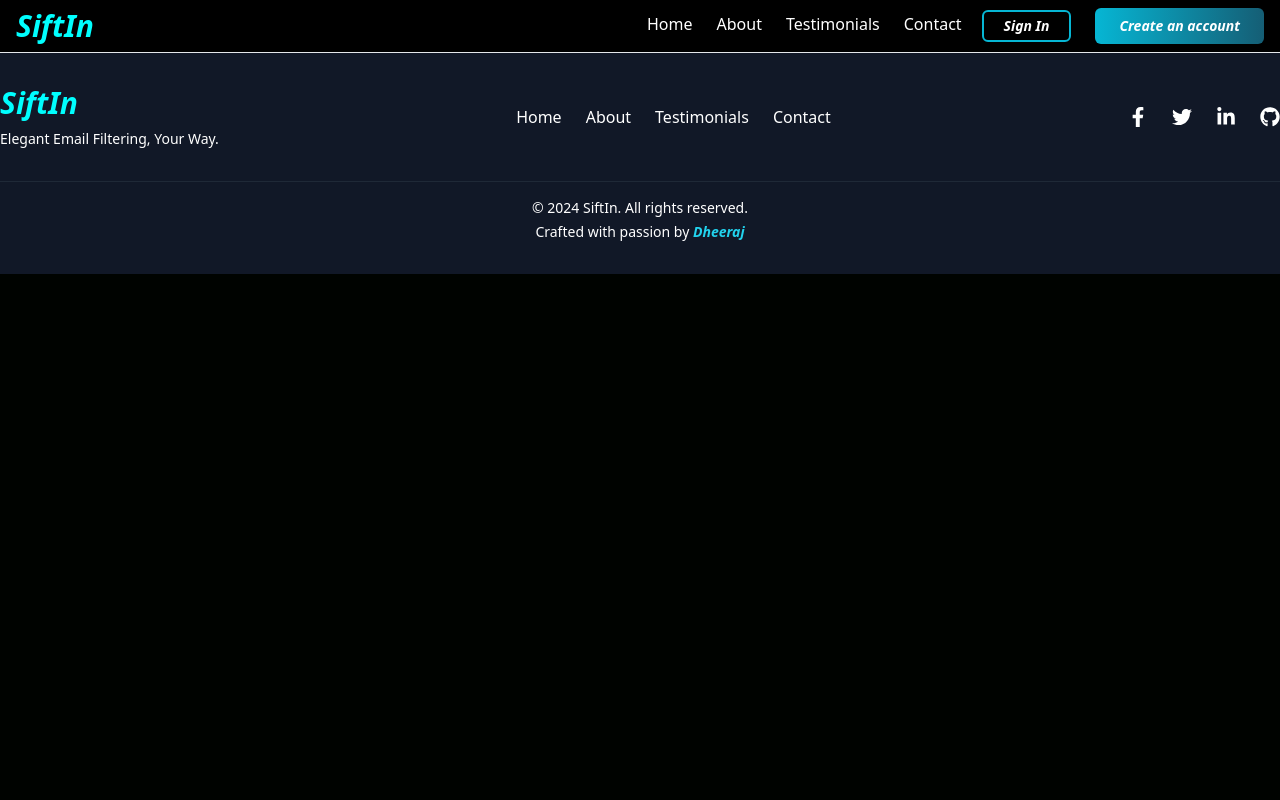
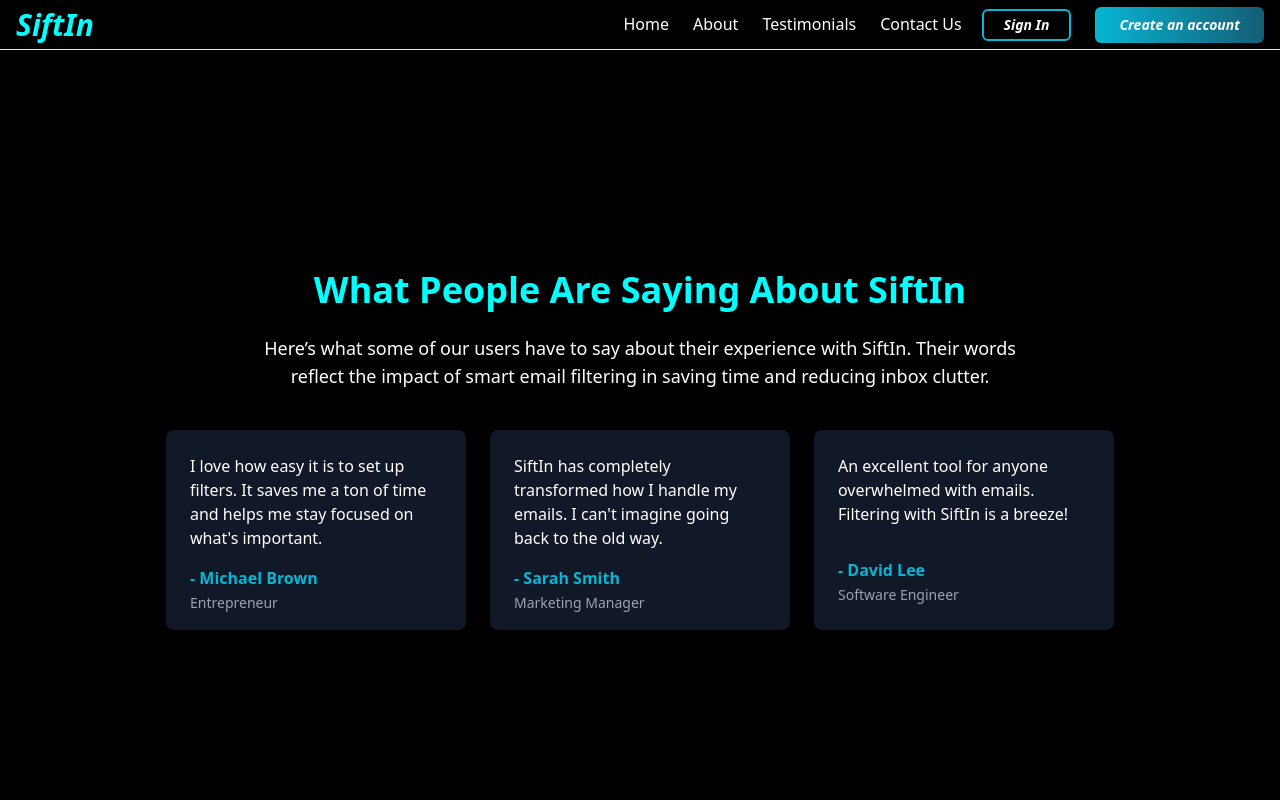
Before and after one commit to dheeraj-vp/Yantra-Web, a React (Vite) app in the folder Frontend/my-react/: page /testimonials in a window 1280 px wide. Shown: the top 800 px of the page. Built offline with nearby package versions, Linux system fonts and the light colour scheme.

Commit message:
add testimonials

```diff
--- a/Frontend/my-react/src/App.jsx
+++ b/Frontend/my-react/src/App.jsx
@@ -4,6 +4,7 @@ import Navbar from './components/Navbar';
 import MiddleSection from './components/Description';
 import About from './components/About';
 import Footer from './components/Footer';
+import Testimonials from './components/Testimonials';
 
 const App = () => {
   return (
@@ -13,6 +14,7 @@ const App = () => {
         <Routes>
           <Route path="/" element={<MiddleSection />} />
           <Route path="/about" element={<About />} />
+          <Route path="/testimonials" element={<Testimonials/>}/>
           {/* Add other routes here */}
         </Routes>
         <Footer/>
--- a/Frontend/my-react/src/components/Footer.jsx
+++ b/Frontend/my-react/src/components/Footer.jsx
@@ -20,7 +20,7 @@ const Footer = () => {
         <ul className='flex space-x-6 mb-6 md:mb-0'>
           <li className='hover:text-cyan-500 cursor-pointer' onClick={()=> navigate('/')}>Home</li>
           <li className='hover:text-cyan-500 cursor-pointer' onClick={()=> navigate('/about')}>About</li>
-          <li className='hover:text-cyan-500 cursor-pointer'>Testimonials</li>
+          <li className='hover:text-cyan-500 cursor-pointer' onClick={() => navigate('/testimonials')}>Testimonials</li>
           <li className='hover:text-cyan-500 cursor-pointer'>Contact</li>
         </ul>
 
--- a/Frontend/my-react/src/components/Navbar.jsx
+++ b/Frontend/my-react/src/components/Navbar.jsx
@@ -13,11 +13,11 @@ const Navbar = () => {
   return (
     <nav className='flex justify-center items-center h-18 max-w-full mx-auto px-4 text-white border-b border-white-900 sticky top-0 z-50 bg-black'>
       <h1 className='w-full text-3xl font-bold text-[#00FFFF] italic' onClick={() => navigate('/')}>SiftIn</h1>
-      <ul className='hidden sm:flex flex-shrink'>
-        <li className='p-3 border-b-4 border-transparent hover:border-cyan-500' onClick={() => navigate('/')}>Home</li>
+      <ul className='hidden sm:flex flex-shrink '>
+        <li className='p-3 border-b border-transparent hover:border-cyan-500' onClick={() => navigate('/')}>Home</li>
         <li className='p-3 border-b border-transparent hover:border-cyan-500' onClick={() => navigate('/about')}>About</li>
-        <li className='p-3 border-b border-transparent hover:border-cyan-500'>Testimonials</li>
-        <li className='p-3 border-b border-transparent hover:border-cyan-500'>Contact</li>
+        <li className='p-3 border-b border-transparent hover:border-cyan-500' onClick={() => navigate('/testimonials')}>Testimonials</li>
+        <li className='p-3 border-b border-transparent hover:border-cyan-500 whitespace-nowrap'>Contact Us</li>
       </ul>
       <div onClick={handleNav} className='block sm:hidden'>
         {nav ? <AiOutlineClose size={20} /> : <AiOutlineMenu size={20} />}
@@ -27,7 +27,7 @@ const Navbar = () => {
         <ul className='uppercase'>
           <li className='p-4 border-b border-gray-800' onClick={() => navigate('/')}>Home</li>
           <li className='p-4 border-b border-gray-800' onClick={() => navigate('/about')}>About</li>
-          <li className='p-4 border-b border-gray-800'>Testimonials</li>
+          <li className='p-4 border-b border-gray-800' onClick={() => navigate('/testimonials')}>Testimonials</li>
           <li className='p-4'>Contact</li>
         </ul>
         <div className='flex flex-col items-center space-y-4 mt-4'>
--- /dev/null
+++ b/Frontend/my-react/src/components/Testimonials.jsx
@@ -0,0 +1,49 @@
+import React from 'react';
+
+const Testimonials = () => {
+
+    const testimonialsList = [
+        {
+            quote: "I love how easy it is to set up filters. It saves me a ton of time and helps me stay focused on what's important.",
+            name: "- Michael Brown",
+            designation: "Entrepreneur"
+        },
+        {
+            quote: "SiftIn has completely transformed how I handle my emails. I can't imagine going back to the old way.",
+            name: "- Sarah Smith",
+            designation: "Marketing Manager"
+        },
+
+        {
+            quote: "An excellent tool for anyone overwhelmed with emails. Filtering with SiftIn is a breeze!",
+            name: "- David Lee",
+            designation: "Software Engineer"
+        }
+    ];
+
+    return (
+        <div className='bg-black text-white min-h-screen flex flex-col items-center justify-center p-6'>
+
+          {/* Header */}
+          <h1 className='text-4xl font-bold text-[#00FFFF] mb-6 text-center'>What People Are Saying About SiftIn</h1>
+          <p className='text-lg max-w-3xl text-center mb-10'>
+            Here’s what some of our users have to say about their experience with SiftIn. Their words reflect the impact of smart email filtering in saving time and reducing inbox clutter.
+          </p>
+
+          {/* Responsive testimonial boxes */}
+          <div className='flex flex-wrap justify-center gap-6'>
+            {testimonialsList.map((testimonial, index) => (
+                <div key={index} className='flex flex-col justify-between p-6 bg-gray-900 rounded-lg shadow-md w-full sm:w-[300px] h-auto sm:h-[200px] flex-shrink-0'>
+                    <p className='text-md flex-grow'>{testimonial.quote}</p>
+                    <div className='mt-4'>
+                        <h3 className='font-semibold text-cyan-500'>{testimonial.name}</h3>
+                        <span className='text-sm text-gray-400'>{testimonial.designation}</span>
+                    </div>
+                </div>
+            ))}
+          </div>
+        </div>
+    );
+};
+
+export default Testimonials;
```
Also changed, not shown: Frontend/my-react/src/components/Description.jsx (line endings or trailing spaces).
..........
» Exercise details: Exact repetition of each line above is expected; images are to be omitted.

» Solution:
Before and after one commit to dheeraj-vp/Yantra-Web, a React (Vite) app in the folder Frontend/my-react/: page /testimonials in a window 1280 px wide. Shown: the top 800 px of the page. Built offline with nearby package versions, Linux system fonts and the light colour scheme.

Commit message:
add testimonials

```diff
--- a/Frontend/my-react/src/App.jsx
+++ b/Frontend/my-react/src/App.jsx
@@ -4,6 +4,7 @@ import Navbar from './components/Navbar';
 import MiddleSection from './components/Description';
 import About from './components/About';
 import Footer from './components/Footer';
+import Testimonials from './components/Testimonials';
 
 const App = () => {
   return (
@@ -13,6 +14,7 @@ const App = () => {
         <Routes>
           <Route path="/" element={<MiddleSection />} />
           <Route path="/about" element={<About />} />
+          <Route path="/testimonials" element={<Testimonials/>}/>
           {/* Add other routes here */}
         </Routes>
         <Footer/>
--- a/Frontend/my-react/src/components/Footer.jsx
+++ b/Frontend/my-react/src/components/Footer.jsx
@@ -20,7 +20,7 @@ const Footer = () => {
         <ul className='flex space-x-6 mb-6 md:mb-0'>
           <li className='hover:text-cyan-500 cursor-pointer' onClick={()=> navigate('/')}>Home</li>
           <li className='hover:text-cyan-500 cursor-pointer' onClick={()=> navigate('/about')}>About</li>
-          <li className='hover:text-cyan-500 cursor-pointer'>Testimonials</li>
+          <li className='hover:text-cyan-500 cursor-pointer' onClick={() => navigate('/testimonials')}>Testimonials</li>
           <li className='hover:text-cyan-500 cursor-pointer'>Contact</li>
         </ul>
 
--- a/Frontend/my-react/src/components/Navbar.jsx
+++ b/Frontend/my-react/src/components/Navbar.jsx
@@ -13,11 +13,11 @@ const Navbar = () => {
   return (
     <nav className='flex justify-center items-center h-18 max-w-full mx-auto px-4 text-white border-b border-white-900 sticky top-0 z-50 bg-black'>
       <h1 className='w-full text-3xl font-bold text-[#00FFFF] italic' onClick={() => navigate('/')}>SiftIn</h1>
-      <ul className='hidden sm:flex flex-shrink'>
-        <li className='p-3 border-b-4 border-transparent hover:border-cyan-500' onClick={() => navigate('/')}>Home</li>
+      <ul className='hidden sm:flex flex-shrink '>
+        <li className='p-3 border-b border-transparent hover:border-cyan-500' onClick={() => navigate('/')}>Home</li>
         <li className='p-3 border-b border-transparent hover:border-cyan-500' onClick={() => navigate('/about')}>About</li>
-        <li className='p-3 border-b border-transparent hover:border-cyan-500'>Testimonials</li>
-        <li className='p-3 border-b border-transparent hover:border-cyan-500'>Contact</li>
+        <li className='p-3 border-b border-transparent hover:border-cyan-500' onClick={() => navigate('/testimonials')}>Testimonials</li>
+        <li className='p-3 border-b border-transparent hover:border-cyan-500 whitespace-nowrap'>Contact Us</li>
       </ul>
       <div onClick={handleNav} className='block sm:hidden'>
         {nav ? <AiOutlineClose size={20} /> : <AiOutlineMenu size={20} />}
@@ -27,7 +27,7 @@ const Navbar = () => {
         <ul className='uppercase'>
           <li className='p-4 border-b border-gray-800' onClick={() => navigate('/')}>Home</li>
           <li className='p-4 border-b border-gray-800' onClick={() => navigate('/about')}>About</li>
-          <li className='p-4 border-b border-gray-800'>Testimonials</li>
+          <li className='p-4 border-b border-gray-800' onClick={() => navigate('/testimonials')}>Testimonials</li>
           <li className='p-4'>Contact</li>
         </ul>
         <div className='flex flex-col items-center space-y-4 mt-4'>
--- /dev/null
+++ b/Frontend/my-react/src/components/Testimonials.jsx
@@ -0,0 +1,49 @@
+import React from 'react';
+
+const Testimonials = () => {
+
+    const testimonialsList = [
+        {
+            quote: "I love how easy it is to set up filters. It saves me a ton of time and helps me stay focused on what's important.",
+            name: "- Michael Brown",
+            designation: "Entrepreneur"
+        },
+        {
+            quote: "SiftIn has completely transformed how I handle my emails. I can't imagine going back to the old way.",
+            name: "- Sarah Smith",
+            designation: "Marketing Manager"
+        },
+
+        {
+            quote: "An excellent tool for anyone overwhelmed with emails. Filtering with SiftIn is a breeze!",
+            name: "- David Lee",
+            designation: "Software Engineer"
+        }
+    ];
+
+    return (
+        <div className='bg-black text-white min-h-screen flex flex-col items-center justify-center p-6'>
+
+          {/* Header */}
+          <h1 className='text-4xl font-bold text-[#00FFFF] mb-6 text-center'>What People Are Saying About SiftIn</h1>
+          <p className='text-lg max-w-3xl text-center mb-10'>
+            Here’s what some of our users have to say about their experience with SiftIn. Their words reflect the impact of smart email filtering in saving time and reducing inbox clutter.
+          </p>
+
+          {/* Responsive testimonial boxes */}
+          <div className='flex flex-wrap justify-center gap-6'>
+            {testimonialsList.map((testimonial, index) => (
+                <div key={index} className='flex flex-col justify-between p-6 bg-gray-900 rounded-lg shadow-md w-full sm:w-[300px] h-auto sm:h-[200px] flex-shrink-0'>
+                    <p className='text-md flex-grow'>{testimonial.quote}</p>
+                    <div className='mt-4'>
+                        <h3 className='font-semibold text-cyan-500'>{testimonial.name}</h3>
+                        <span className='text-sm text-gray-400'>{testimonial.designation}</span>
+                    </div>
+                </div>
+            ))}
+          </div>
+        </div>
+    );
+};
+
+export default Testimonials;
```
Also changed, not shown: Frontend/my-react/src/components/Description.jsx (line endings or trailing spaces).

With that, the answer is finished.